Until now, a skin-care face mask has always referred to a cream or powder used to treat issues such as dryness, breakouts, and hyperpigmentation. But the future of face masks just might be machine-based, and MAPO from WB Technologies is poised to be the first of this new generation.
In development for the past two years (funded in part by a Kickstarter campaign that raised about $44,000), MAPO is designed to help wearers monitor their skin's moisture and keep track of other common complexion stressors. Information gathered from MAPO's four sensors is sent to an accompanying phone app, La Clinique Digitale, which controls the mask's settings and interprets the data the tool collects.
"The mask can go with you wherever you want. Whether you want to use it in the bath or while watching TV, you'll get an experience that feels like you have a little spa at home." —Stanislas Vandier, president of WB Technologies

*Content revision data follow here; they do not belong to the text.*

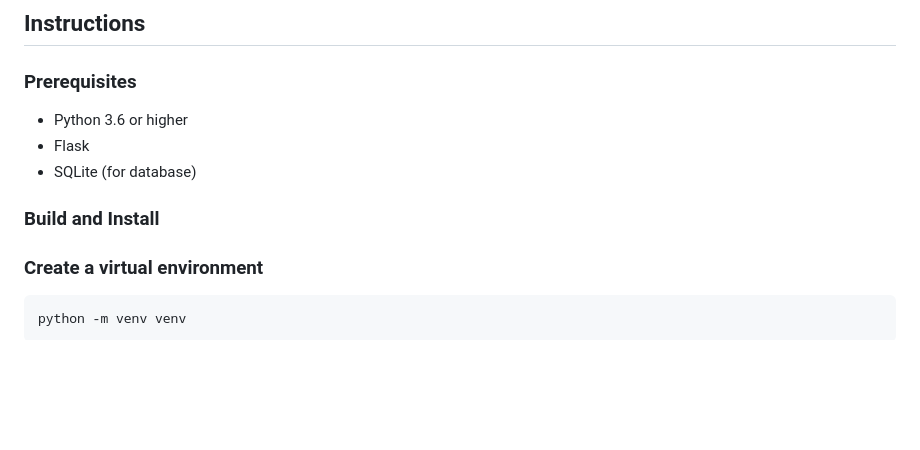
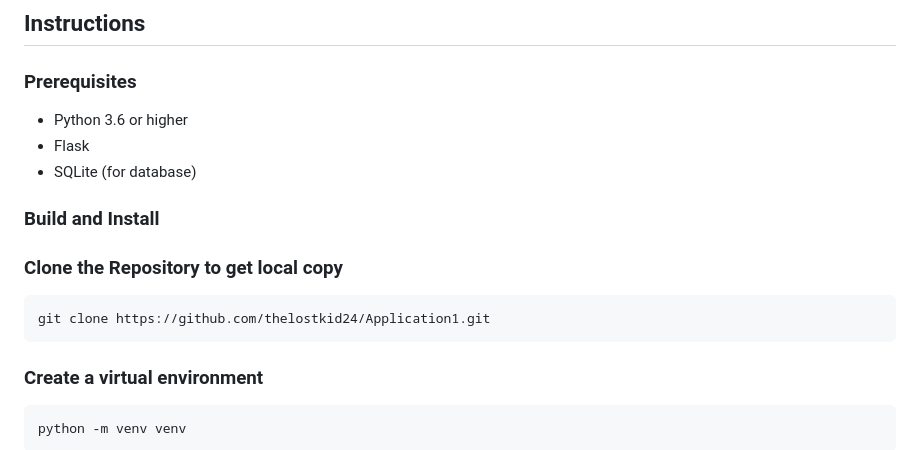
Before and after one commit to thelostkid24/Application1, a Markdown page: readme.md, the part around the change. GitHub-like rendering; blank space fills up the shorter version.

Commit message:
added instructions

```diff
--- a/readme.md
+++ b/readme.md
@@ -46,6 +46,8 @@ This is a simple 3-tier rule engine application that determines user eligibility
 
 
   ### Build and Install
+  ### Clone the Repository to get local copy
+    git clone https://github.com/thelostkid24/Application1.git
   ###  Create a virtual environment
     python -m venv venv
   ### Initialize the virtual environment
```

Stanislas Vandier, the president of WB Technologies (the WB stands for "wired beauty"), introduced us to MAPO via Skype and explained the inner- and outer-workings of the innovative tool that could change the way we approach daily skin care.
"We developed MAPO to serve a few functions," Vandier says. "The first is as a skin check-up. MAPO measures the moisture and temperature on different areas of the face, and in seconds you get a real time evaluation of your skin moisture on the app."
MAPO will also effectively streamline your routine. Based on the data it's collected the app will recommend creams and moisturizers that can help you target your skin's problem areas. The mask itself will then help those products work a little harder. "Apply your favorite skin-care cream or serum and then put the mask on," Vandier suggested. "Then, from the app, press a button that will prompt the mask to deliver a gentle source of heat."
Don't worry, the heat won't burn you; instead, it acts like a clarifying facial steam. "[Heat] will open the pores of your skin and help the active ingredients in your products penetrate the skin and be more efficient," Vandier says.
"Skin is the leading barrier and is the most important protection against external aggression." — Stanislas Vandier, president of WB Technologies
The MAPO is all about perfecting at-home relaxation. "The mask can go with you wherever you want. Whether you want to use it in the bath or while watching TV, you'll get an experience that feels like you have a little spa at home," Vandier says. "It's a new and improved take on your existing face mask routine."
The MAPO device isn't on sale yet but it hopefully will be in the fall, at a price of $220. Vandier and his team are already thinking about future updates of the mask, and brainstorming other technologically advanced beauty devices. "We are convinced that mid-to-long term, the information you'll get from MAPO will help develop new products that are more personalized to each consumer's beauty routine," Vandier says. Eventually Vandier wants to expand MAPO's range to detect signs of aging and the impact of emotional and physical stressors on skin. Another project in production is Heliosense, a small accessory that hooks onto clothing to provide details about a person's exposure to UV rays.
Later this year, WB Technologies plans to take MAPO out on the road for a worldwide exhibition in major cities including New York, Shanghai, Dubai, and more.
Are you ready for the face mask of the future? Your Snapchat selfies await.
Keep an eye out for more MAPO news and details, and how you can revolutionize your skin-care routine, at wired-beauty.com.